  • products that resonate with large audiences are extremely similar (zzzZZz…) to something they already know. Attempts to study this suggest that an exciting amount of novelty is like 5% (such an esoteric concept, which i take to mean that things need to be non-identical but pretty similar)
  • genre mixtures are a way of sneaking in uniqueness while maintaining familiarity. I just say this b/c a lot of games that feel unique seem to just rely on mashing two non-novel ideas together, and the novelty is in the mixture.
1 Like

True, true. Shellshock.io, an fps game made with babylon.js, was notorious at my school for being played. There was a google doc shared with over 50 people (I think close to that at one point) where people could post links to games. It was soon shut down by the IT. Shell Shocker’s default control style involves shift as aim down sights, which is helpful to Chromebook players. I, too, play games on a Chromebook, as our school gives us one. (not to keep) I frequently play krunker.io and with recent updates the game is getting harder to run.

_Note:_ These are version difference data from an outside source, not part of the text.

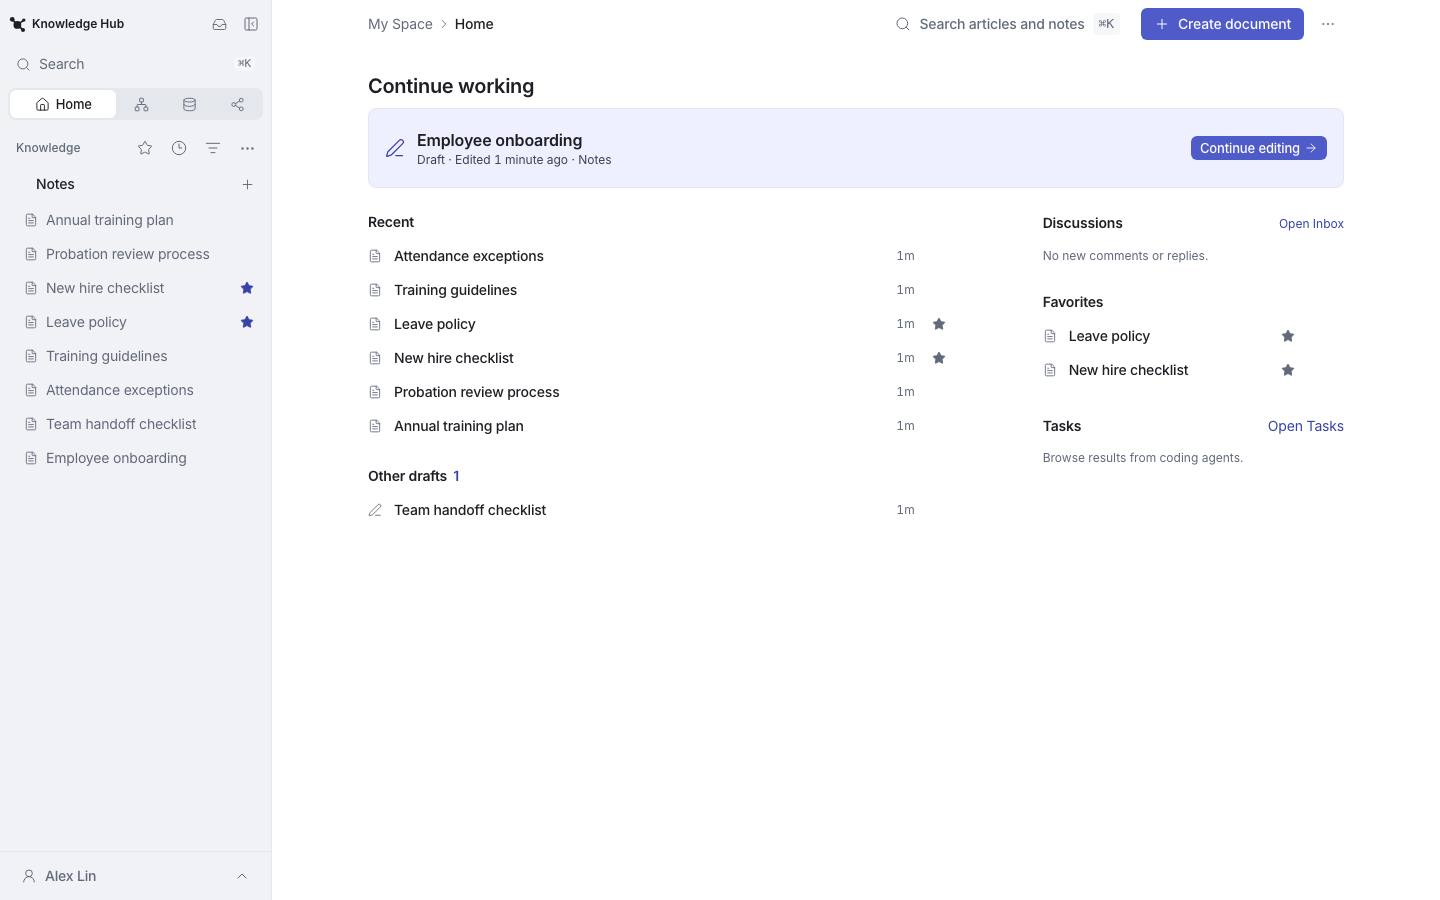
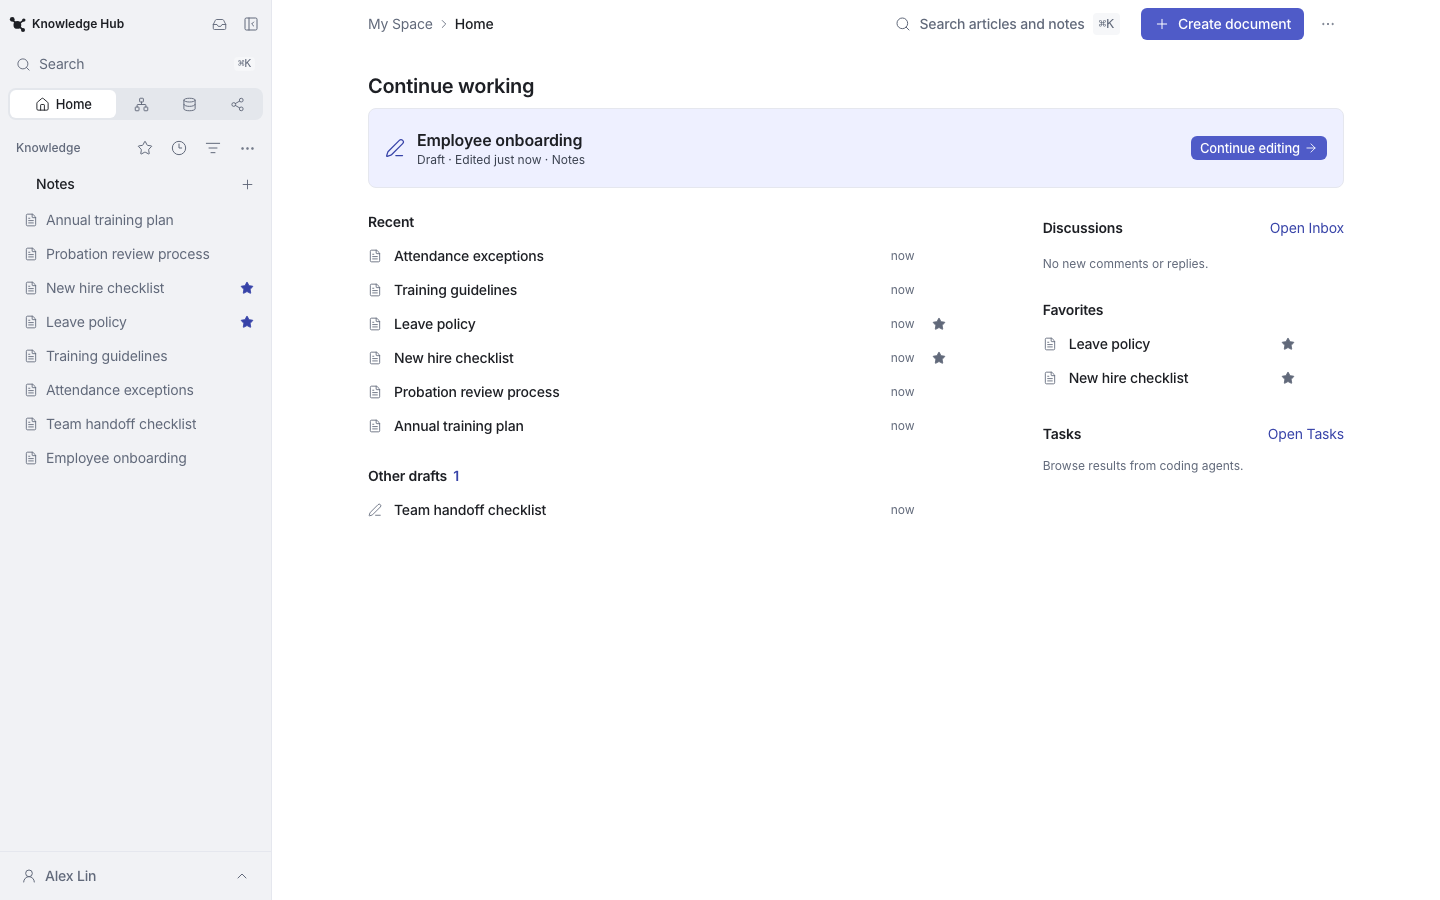
Use one style for Home section links

diff --git a/src/components/knowledge/personal-home.tsx b/src/components/knowledge/personal-home.tsx
@@ -30,14 +30,18 @@ import { RowPreviewButton } from "./row-preview-button";
 
 type Doc = ContinueDoc;
 
-function Section({ title, count, action, children }: { title: string; count?: number; action?: ReactNode; children: React.ReactNode }) {
+function Section({ title, count, action, children }: { title: string; count?: number; action?: { href: string; label: string }; children: React.ReactNode }) {
   return (
     <section aria-label={title} className="min-w-0">
       <div className="flex items-baseline justify-between gap-3 px-3 pb-2">
         <h2 className="text-body font-semibold text-kh-text">
           {title}{count ? <span className="ml-1.5 text-kh-selected-text">{count}</span> : null}
         </h2>
-        {action}
+        {action && (
+          <Link href={action.href} className="kh-control kh-focus-ring inline-flex min-h-8 items-center rounded-md text-body text-kh-link hover:underline">
+            {action.label}
+          </Link>
+        )}
       </div>
       {children}
     </section>
@@ -284,14 +288,14 @@ export function PersonalHome({ workspaceId, documents, drafts, reminders = [], n
           </Section>}
         </div>
         <div className="min-w-0 space-y-6">
-          <Section title="Discussions" count={notices.length} action={<Link className="kh-focus-ring inline-flex min-h-6 items-center rounded-md text-caption text-kh-link" href={`/w/${workspaceId}/inbox`}>Open Inbox</Link>}>
+          <Section title="Discussions" count={notices.length} action={{ href: `/w/${workspaceId}/inbox`, label: "Open Inbox" }}>
             {notices.length ? <UnreadDiscussions notices={notices} /> : <EmptyLine>No new comments or replies.</EmptyLine>}
           </Section>
           <Section title="Favorites">
             {favorites.length ? <ul onKeyDown={navigateListRows} className="space-y-0.5">{favorites.map((doc, i) => documentRow(doc, { showSource: sourceChanges(favorites, i), stackProvenance: true }))}</ul>
               : <EmptyLine>Star a document to keep it here.</EmptyLine>}
           </Section>
-          <Section title="Tasks" action={<Link className="kh-control kh-focus-ring inline-flex min-h-8 items-center rounded-md text-body text-kh-link hover:underline" href={`/w/${workspaceId}/tasks`}>Open Tasks</Link>}>
+          <Section title="Tasks" action={{ href: `/w/${workspaceId}/tasks`, label: "Open Tasks" }}>
             <p className="px-3 text-caption text-kh-text-muted">Browse results from coding agents.</p>
           </Section>
           <AttentionList workspaceId={workspaceId} reminders={reminders} />

diff --git a/tests/unit/personal-home-folder-sync.test.tsx b/tests/unit/personal-home-folder-sync.test.tsx
@@ -236,10 +236,12 @@ describe("C on Home opens a new note", () => {
     expect(html).toMatch(/<button [^>]*data-home-search/);
   });
 
-  // Launcher audit (WCAG 2.5.8, target size): the caption link was 16px tall.
-  it("gives the Open Inbox link a 24px target", () => {
+  it("gives the Inbox and Tasks section links the same 32px target and text style", () => {
     const html = renderToStaticMarkup(<PersonalHome workspaceId="ws" documents={[]} drafts={[]} />);
-    expect(html).toMatch(/<a[^>]*class="[^"]*min-h-6[^"]*"[^>]*>Open Inbox</);
+    const inbox = html.match(/<a[^>]*class="([^"]*)"[^>]*>Open Inbox</)?.[1];
+    const tasks = html.match(/<a[^>]*class="([^"]*)"[^>]*>Open Tasks</)?.[1];
+    expect(inbox).toContain("min-h-8");
+    expect(tasks).toEqual(inbox);
   });
 
   // Launcher audit (axe `label-content-name-mismatch`): the field is announced as "Search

Krunker.io is movement based, while shellshock.io is rng based. The reason is that in krunker when you aim, you gun is accurate with no spread at all. Hardly any recoil for that matter, either. But in krunker you can bhop (you play CS, so you know what I mean, right?) and a technique called b-slides. I’m not going to explain it, but after jumping you can slide by crouching in midair. combined with bhoping, it can help you go fast.

Shellshock.io is rng based because even when aiming your gun still has a bit of spread. It takes a while to kill someone at range, but up close you can see just how much it affects the game because the time to kill is much shorter.

My game probably shouldn’t be a browser game, because of the mechanic that makes it unique. It is explained here: Presenting: NYNS!

I can officaly say that my forum post: Theory on how to make a multiplayer game
is the fisrt link to come up after your videos when googling “babylon.js nengi” :slightly_smiling_face:


You should make a simple barebones example of client+server using BabylonJS, NengiJS and NodeJS or whatever as backend. No animations or fancy stuff, just simple boxes as a template to get the BabylonJS people going using NengiJS.

When you say 20 ticks, do you mean that you queue inputs in a buffer, and then apply these inputs in 50ms intervals? And if yes, is it wrong to assume that you use positions to update the players, something like: player.position.z += controls.w*input.dt (simplyfied, not taking rotation into account)?

1 Like

Re: nyns, that’s a fun idea. I always like teleporting characters or strange mobility.
I think if something feels really different immediately, people will be more receptive to the change. It was just that my game really looked like bread n butter FPS, so going all weird on recoil had ppl sending me bug reports.

Sounds like I really need some more work if someone just mentioning nengi in passing on this forum wins the the search engines lol…

This is a favorite project and thread.

How do you do interpolation? Of everything? Rotation and Position, (scale)? : )

I use an unusual jQuery syntax: $({from}).animate({to},complete(){}); for now.

1 Like